The reply should consist of one number, the count of lines below in which the word "answer" appears.

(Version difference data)
☆ ☆ ☆ ☆ ☆ ☆ ☆

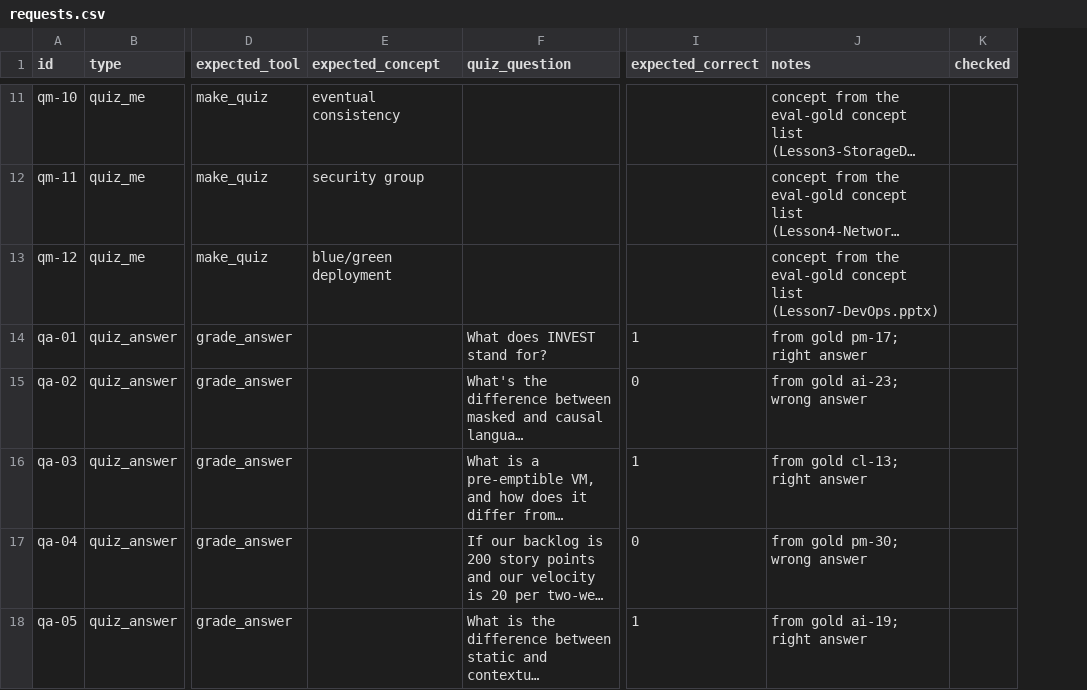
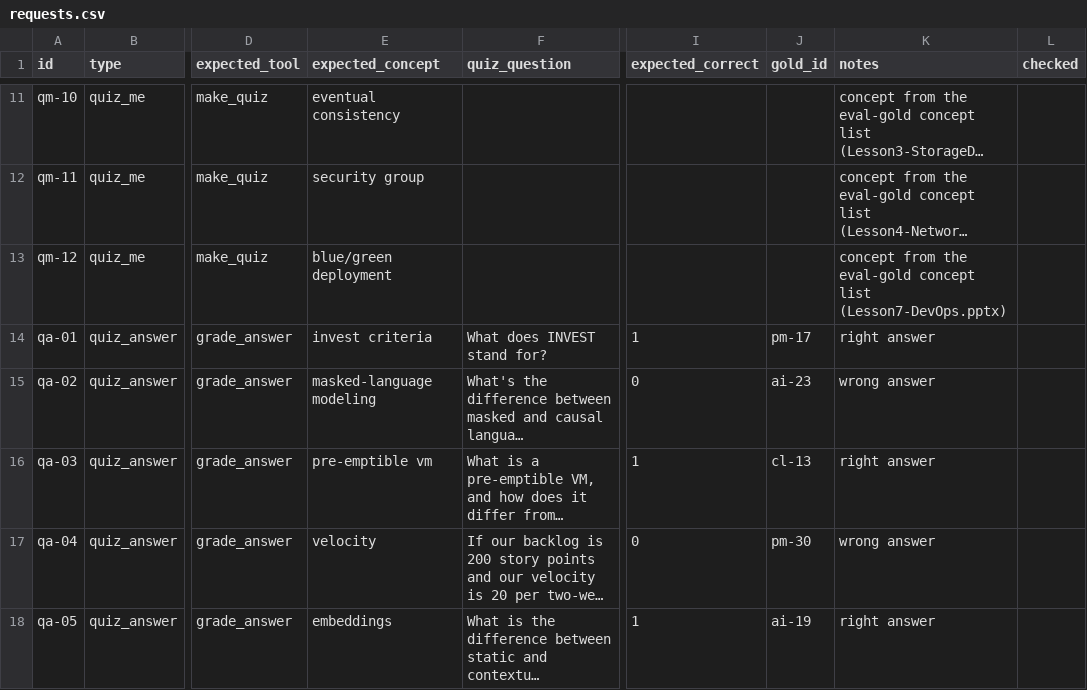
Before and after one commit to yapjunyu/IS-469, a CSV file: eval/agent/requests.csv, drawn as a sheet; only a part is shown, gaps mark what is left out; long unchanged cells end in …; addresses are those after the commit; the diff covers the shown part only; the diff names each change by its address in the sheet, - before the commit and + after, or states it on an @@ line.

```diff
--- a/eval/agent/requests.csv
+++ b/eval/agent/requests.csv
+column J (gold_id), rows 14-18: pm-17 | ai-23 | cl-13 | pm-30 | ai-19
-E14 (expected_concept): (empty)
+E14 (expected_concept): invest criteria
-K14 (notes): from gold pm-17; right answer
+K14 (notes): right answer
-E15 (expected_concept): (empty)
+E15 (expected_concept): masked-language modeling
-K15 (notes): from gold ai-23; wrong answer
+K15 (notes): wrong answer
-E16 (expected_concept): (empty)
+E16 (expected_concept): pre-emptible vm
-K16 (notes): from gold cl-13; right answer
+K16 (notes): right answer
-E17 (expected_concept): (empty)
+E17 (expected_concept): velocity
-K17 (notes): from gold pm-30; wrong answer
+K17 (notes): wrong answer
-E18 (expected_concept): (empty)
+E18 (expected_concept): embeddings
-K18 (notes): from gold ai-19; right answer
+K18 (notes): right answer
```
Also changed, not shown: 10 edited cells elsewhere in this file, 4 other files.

☆ ☆ ☆ ☆ ☆ ☆ ☆

* **Completed task**: 10